Segment Start: Data supplied

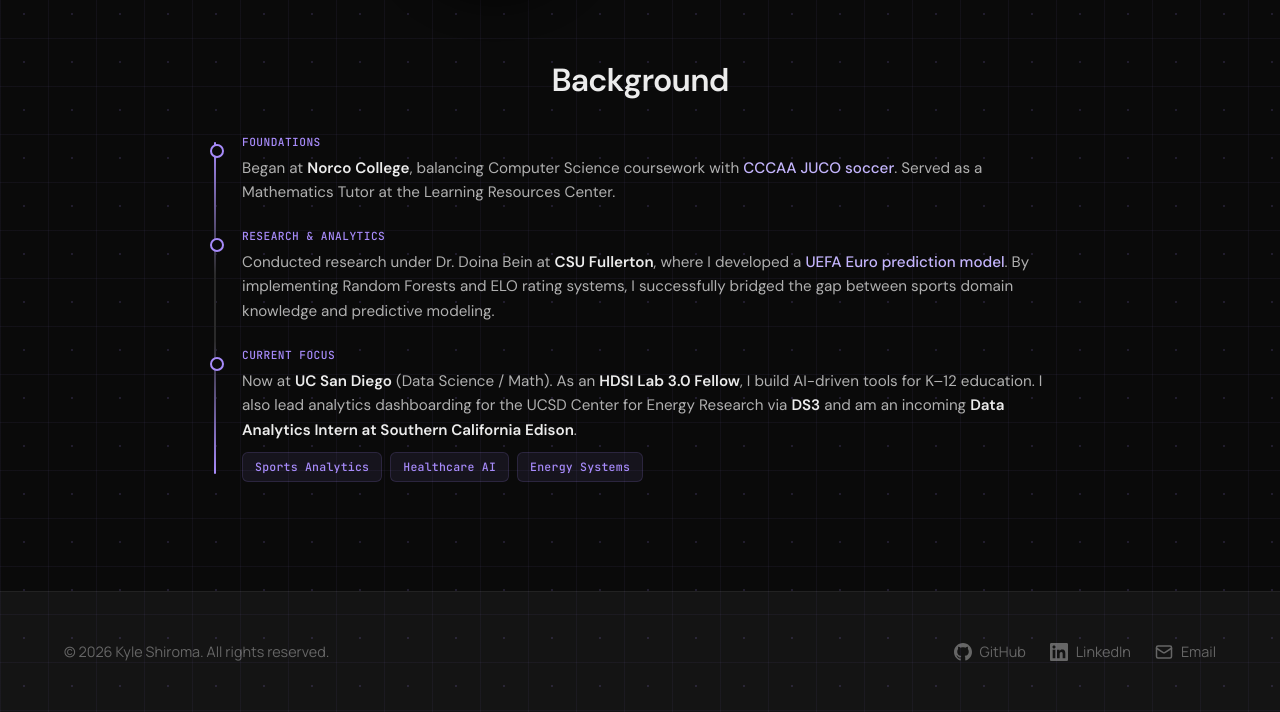
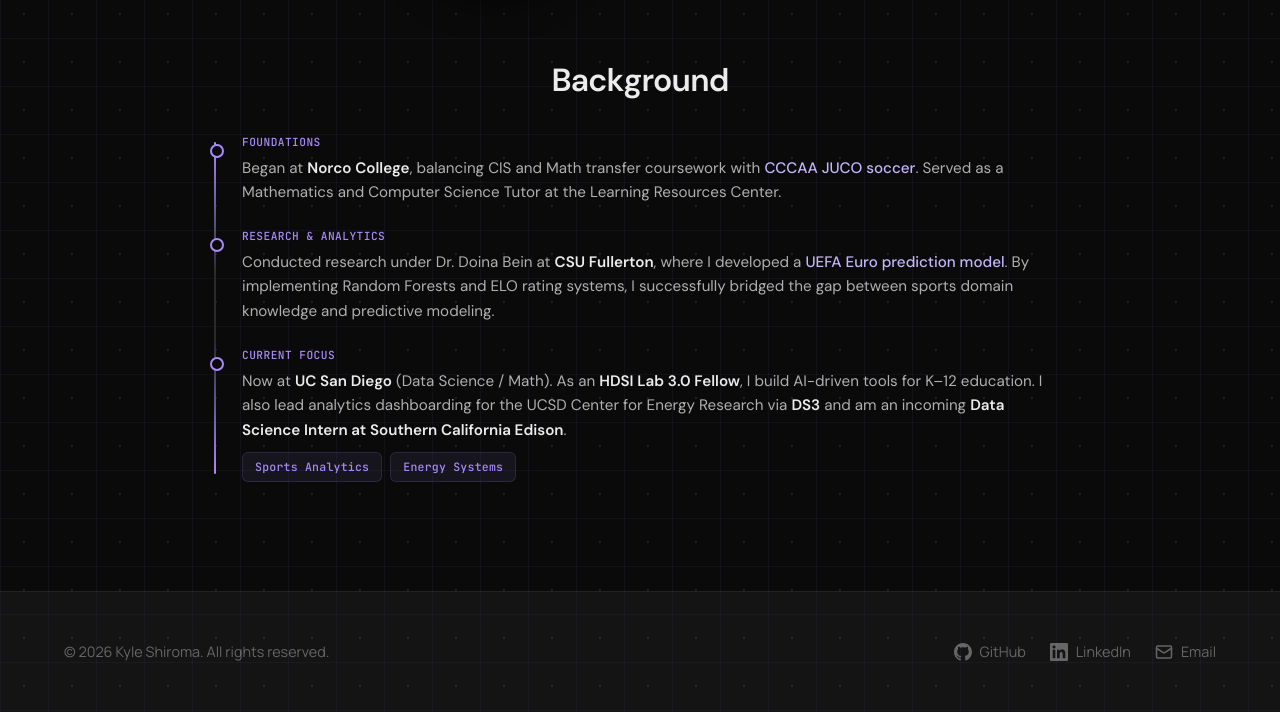
Before and after one commit to k-shiroma-code/k-shiroma-code.github.io, a Jekyll site: the page built from index.md, in a window 1280 px wide and 1154 px high, cut to the strip 442-1154 px from the top of the window. Built offline with Jekyll 4.4.1, drawn with Linux system fonts in a browser that asks for light colours; some web fonts are replaced.

Commit message:
Update index.md

```diff
--- a/index.md
+++ b/index.md
@@ -503,7 +503,7 @@
     <div class="narrative-block">
       <span class="narrative-tag">Foundations</span>
       <p class="narrative-text">
-        Began at <strong>Norco College</strong>, balancing Computer Science coursework with <span class="highlight">CCCAA JUCO soccer</span>. Served as a Mathematics Tutor at the Learning Resources Center.
+        Began at <strong>Norco College</strong>, balancing CIS and Math transfer coursework with <span class="highlight">CCCAA JUCO soccer</span>. Served as a Mathematics and Computer Science Tutor at the Learning Resources Center.
       </p>
     </div>
 
@@ -517,11 +517,10 @@
     <div class="narrative-block">
       <span class="narrative-tag">Current Focus</span>
       <p class="narrative-text">
-        Now at <strong>UC San Diego</strong> (Data Science / Math). As an <strong>HDSI Lab 3.0 Fellow</strong>, I build AI-driven tools for K–12 education. I also lead analytics dashboarding for the UCSD Center for Energy Research via <strong>DS3</strong> and am an incoming <strong>Data Analytics Intern at Southern California Edison</strong>.
+        Now at <strong>UC San Diego</strong> (Data Science / Math). As an <strong>HDSI Lab 3.0 Fellow</strong>, I build AI-driven tools for K–12 education. I also lead analytics dashboarding for the UCSD Center for Energy Research via <strong>DS3</strong> and am an incoming <strong>Data Science Intern at Southern California Edison</strong>.
       </p>
       <div class="interest-tags">
         <span class="interest-tag">Sports Analytics</span>
-        <span class="interest-tag">Healthcare AI</span>
         <span class="interest-tag">Energy Systems</span>
       </div>
     </div>
```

Segment End: Data supplied

▸ Exercise:
Please set down each line of the data above exactly as written, without the pictures.

▸ Response to the task:
Before and after one commit to k-shiroma-code/k-shiroma-code.github.io, a Jekyll site: the page built from index.md, in a window 1280 px wide and 1154 px high, cut to the strip 442-1154 px from the top of the window. Built offline with Jekyll 4.4.1, drawn with Linux system fonts in a browser that asks for light colours; some web fonts are replaced.

Commit message:
Update index.md

```diff
--- a/index.md
+++ b/index.md
@@ -503,7 +503,7 @@
     <div class="narrative-block">
       <span class="narrative-tag">Foundations</span>
       <p class="narrative-text">
-        Began at <strong>Norco College</strong>, balancing Computer Science coursework with <span class="highlight">CCCAA JUCO soccer</span>. Served as a Mathematics Tutor at the Learning Resources Center.
+        Began at <strong>Norco College</strong>, balancing CIS and Math transfer coursework with <span class="highlight">CCCAA JUCO soccer</span>. Served as a Mathematics and Computer Science Tutor at the Learning Resources Center.
       </p>
     </div>
 
@@ -517,11 +517,10 @@
     <div class="narrative-block">
       <span class="narrative-tag">Current Focus</span>
       <p class="narrative-text">
-        Now at <strong>UC San Diego</strong> (Data Science / Math). As an <strong>HDSI Lab 3.0 Fellow</strong>, I build AI-driven tools for K–12 education. I also lead analytics dashboarding for the UCSD Center for Energy Research via <strong>DS3</strong> and am an incoming <strong>Data Analytics Intern at Southern California Edison</strong>.
+        Now at <strong>UC San Diego</strong> (Data Science / Math). As an <strong>HDSI Lab 3.0 Fellow</strong>, I build AI-driven tools for K–12 education. I also lead analytics dashboarding for the UCSD Center for Energy Research via <strong>DS3</strong> and am an incoming <strong>Data Science Intern at Southern California Edison</strong>.
       </p>
       <div class="interest-tags">
         <span class="interest-tag">Sports Analytics</span>
-        <span class="interest-tag">Healthcare AI</span>
         <span class="interest-tag">Energy Systems</span>
       </div>
     </div>
```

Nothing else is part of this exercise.